Permission to serve out - CPR part 6.36

I act for trustee domiciled in Switzerland. The trust is stated to be governed by English law. The trustee is contemplating application to English court for directions concerning proceedings in the US involving certain beneficiaries. The beneficiaries are domiciled in US. The question is whether the trustee needs permission to serve beneficiaries out of the jurisdiction - given the claim is merely for directions? If so the obvious ground is that the trust is governed by English law.

However, the obvious ground in Practice Direction 6B for giving permission to serve out of the jurisdiction is “A claim is made for any remedy which might be obtained in proceedings to execute the trusts of a written instrument where the trusts ought to be executed according to English law and the person on whom the claim form is to be served is a trustee of the trusts”.

What if (as in my case) the person on whom the claim form is going to be served is someone other than a trustee (e.g a beneficiary or protector)? Lewin suggests that this gateway doesn’t allow trustees to seek permission (18th ed at 11-31(4)). It suggests ways around this problem, which aren’t going to work in this case. I believe that the old RSC Order 11 allowed for permission to be given where the claim was “for any relief or remedy” in relation to an English law trust. It appears that the CPR has narrowed gateway for granting permission to serve out.

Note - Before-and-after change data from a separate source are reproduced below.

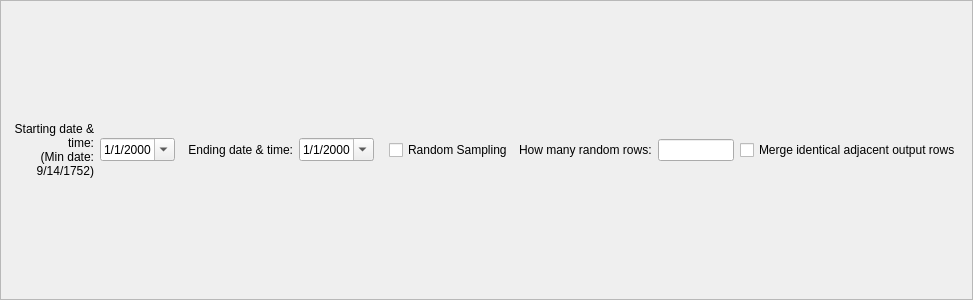
First picture: the form in NewGeneUI/NewGene/Widgets/CreateOutput/SelectVariables/timerangebox.ui, repository daniel347x/newgene, before the edit.
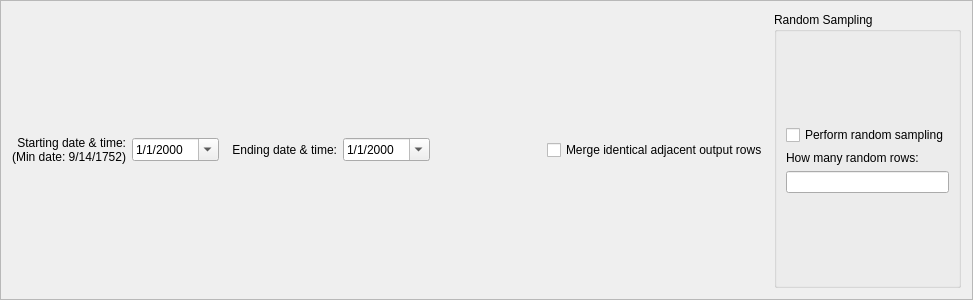
Second picture: the form after the edit. Custom widgets are drawn as their Qt base class.

Commit message: Add group box for random sampling options

What changed in the file:
```diff
--- a/NewGeneUI/NewGene/Widgets/CreateOutput/SelectVariables/timerangebox.ui
+++ b/NewGeneUI/NewGene/Widgets/CreateOutput/SelectVariables/timerangebox.ui
@@ -130,10 +130,36 @@
         </spacer>
        </item>
        <item>
-        <widget class="QCheckBox" name="doRandomSampling">
+        <widget class="QCheckBox" name="mergeIdenticalRows">
          <property name="text">
+          <string>Merge identical adjacent output rows</string>
+         </property>
+        </widget>
+       </item>
+       <item>
+        <widget class="QGroupBox" name="groupBox">
+         <property name="title">
           <string>Random Sampling</string>
          </property>
+         <layout class="QVBoxLayout" name="verticalLayout_2">
+          <item>
+           <spacer name="verticalSpacer_2">
+            <property name="orientation">
+             <enum>Qt::Vertical</enum>
+            </property>
+            <property name="sizeHint" stdset="0">
+             <size>
+              <width>20</width>
+              <height>40</height>
+             </size>
+            </property>
+           </spacer>
+          </item>
+          <item>
+           <widget class="QCheckBox" name="doRandomSampling">
+            <property name="text">
+             <string>Perform random sampling</string>
+            </property>
         </widget>
        </item>
        <item>
@@ -160,10 +186,25 @@
         </widget>
        </item>
        <item>
-        <widget class="QCheckBox" name="mergeIdenticalRows">
-         <property name="text">
-          <string>Merge identical adjacent output rows</string>
-         </property>
+           <spacer name="verticalSpacer">
+            <property name="orientation">
+             <enum>Qt::Vertical</enum>
+            </property>
+            <property name="sizeHint" stdset="0">
+             <size>
+              <width>20</width>
+              <height>40</height>
+             </size>
+            </property>
+           </spacer>
+          </item>
+         </layout>
+         <zorder>doRandomSampling</zorder>
+         <zorder>doRandomSampling</zorder>
+         <zorder>randomSamplingHowManyRows</zorder>
+         <zorder>verticalSpacer</zorder>
+         <zorder>verticalSpacer_2</zorder>
+         <zorder>label_3</zorder>
         </widget>
        </item>
       </layout>
```
Lines whose indentation alone changed are shown as unchanged. The commit also changes 1 other file.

The special gateway for trusts provided by para. 3.1(12) of Practice Direction 6B applies only where the defendant is a trustee. So it cannot be invoked where the trustees are applying for directions, even if the trust has an English proper law. If you have even one beneficiary in England, you can serve him or her and then join others as necessary or proper parties (para. 3.1(3)); or perhaps the whole trust property may be in England (para. 3.1(11). But the query says that those ways round the difficulty, which are suggested in Lewin, do not help in this case.

The Trust Law Committee, in a paper of 9 May 2013 (published in the ACTAPS newsletter for July 2013), has canvassed a proposal for widening the gateways for service out in trust cases, including the introduction of a provision to cater for the trustees of an English-law trust who wish to seek directions from the English court. But waiting for a legislative change is obviously an unappealing solution.

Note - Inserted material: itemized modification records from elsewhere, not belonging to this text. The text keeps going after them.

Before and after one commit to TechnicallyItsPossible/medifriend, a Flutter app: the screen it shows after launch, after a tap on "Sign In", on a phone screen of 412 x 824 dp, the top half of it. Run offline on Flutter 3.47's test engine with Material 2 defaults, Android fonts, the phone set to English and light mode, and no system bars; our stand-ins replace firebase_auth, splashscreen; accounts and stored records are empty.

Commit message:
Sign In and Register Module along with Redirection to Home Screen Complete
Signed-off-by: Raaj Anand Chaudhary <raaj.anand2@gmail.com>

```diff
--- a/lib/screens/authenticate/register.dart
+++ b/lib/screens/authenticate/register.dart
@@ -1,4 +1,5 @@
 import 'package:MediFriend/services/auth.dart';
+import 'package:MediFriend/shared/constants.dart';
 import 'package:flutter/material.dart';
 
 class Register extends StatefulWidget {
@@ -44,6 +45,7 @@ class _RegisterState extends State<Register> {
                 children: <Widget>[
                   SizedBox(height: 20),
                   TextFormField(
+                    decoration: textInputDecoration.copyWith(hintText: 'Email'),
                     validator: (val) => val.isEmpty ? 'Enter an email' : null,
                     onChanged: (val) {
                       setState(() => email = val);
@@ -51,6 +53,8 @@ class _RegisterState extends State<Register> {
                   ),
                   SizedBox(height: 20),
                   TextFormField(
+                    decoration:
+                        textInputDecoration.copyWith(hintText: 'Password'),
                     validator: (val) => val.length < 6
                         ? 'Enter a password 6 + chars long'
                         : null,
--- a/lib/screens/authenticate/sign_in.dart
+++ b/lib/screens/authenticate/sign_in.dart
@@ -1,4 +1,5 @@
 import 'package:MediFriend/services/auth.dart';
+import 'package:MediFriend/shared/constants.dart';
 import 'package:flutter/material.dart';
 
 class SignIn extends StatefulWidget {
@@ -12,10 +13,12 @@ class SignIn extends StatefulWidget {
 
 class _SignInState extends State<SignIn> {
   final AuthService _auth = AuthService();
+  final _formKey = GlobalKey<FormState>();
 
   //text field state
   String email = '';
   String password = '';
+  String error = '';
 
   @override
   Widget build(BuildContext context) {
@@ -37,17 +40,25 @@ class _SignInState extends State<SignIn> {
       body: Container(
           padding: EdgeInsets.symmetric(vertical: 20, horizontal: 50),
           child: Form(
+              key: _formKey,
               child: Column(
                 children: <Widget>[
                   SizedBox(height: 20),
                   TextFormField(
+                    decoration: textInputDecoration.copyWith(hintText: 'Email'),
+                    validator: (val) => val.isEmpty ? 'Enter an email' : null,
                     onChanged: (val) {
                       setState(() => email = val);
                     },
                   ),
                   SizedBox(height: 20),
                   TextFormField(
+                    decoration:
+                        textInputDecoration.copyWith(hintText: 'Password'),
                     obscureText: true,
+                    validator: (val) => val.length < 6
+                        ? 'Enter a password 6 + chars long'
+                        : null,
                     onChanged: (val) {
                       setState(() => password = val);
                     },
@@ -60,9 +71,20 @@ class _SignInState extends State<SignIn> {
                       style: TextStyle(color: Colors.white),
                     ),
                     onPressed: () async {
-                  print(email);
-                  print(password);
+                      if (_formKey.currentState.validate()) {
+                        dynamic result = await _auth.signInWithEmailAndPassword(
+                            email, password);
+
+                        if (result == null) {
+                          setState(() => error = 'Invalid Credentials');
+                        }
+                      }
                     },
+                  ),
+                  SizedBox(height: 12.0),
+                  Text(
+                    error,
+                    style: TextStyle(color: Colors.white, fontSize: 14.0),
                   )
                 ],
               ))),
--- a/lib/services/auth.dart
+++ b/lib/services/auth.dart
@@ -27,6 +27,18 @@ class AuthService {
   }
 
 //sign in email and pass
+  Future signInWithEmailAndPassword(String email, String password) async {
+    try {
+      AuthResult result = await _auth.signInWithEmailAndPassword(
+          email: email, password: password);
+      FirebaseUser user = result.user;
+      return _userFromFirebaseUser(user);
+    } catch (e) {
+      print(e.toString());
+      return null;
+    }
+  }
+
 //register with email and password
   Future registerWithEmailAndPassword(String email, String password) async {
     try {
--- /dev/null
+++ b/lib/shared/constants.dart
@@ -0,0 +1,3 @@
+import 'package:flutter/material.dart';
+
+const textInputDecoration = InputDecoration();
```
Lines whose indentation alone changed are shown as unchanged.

Another is to query whether permission is needed at all. Merrill Lynch Bank and Trust Co. (Cayman) Ltd v Demirel [2010] 2 C.I.L.R. 75, Cayman GC, is a decision that a trustee seeking directions from the Cayman court did not need leave to serve out; but that turned on local provisions without English equivalents. Nearer to the mark is Re Hanover Trust [2013] SC (Bda) 38 Civ, Bermuda SC. Although the Bermudian court, like the Cayman court, has an express statutory jurisdiction over trusts which is lacking in England, the court seems to have considered that the requirement to obtain permission applied only when an adverse claim was being asserted against a foreign defendant and not when a trustee was seeking directions. The wording of the English procedural rules is not identical but the decision may make it arguable that they should be construed in the same way.

Nicholas Le Poidevin, Q.C.
New Square Chambers

But why would the Trustee need permission to notify a Beneficiary in any jurisdiction? If a civil action is necessary then the jurisdiction would dictate the procedure to follow.

Paragraph 3.1(12) of the Practice Direction has now been replaced by the following:

(12) A claim is made in respect of a trust which is created by the operation of a statute, or by a written instrument, or created orally and evidenced in writing, and which is governed by the law of England and Wales.

(12A) A claim is made in respect of a trust which is created by the operation of a statute, or by a written instrument, or created orally and evidenced in writing, and which provides that jurisdiction in respect of such a claim shall be conferred upon the courts of England and Wales."

following proposals by the Trust Law Committee. This seems to me to remove the difficulties highlighted above and to offer increased opportunities for proceedings in England.

Robert Ham, QC
Wilberforce Chambers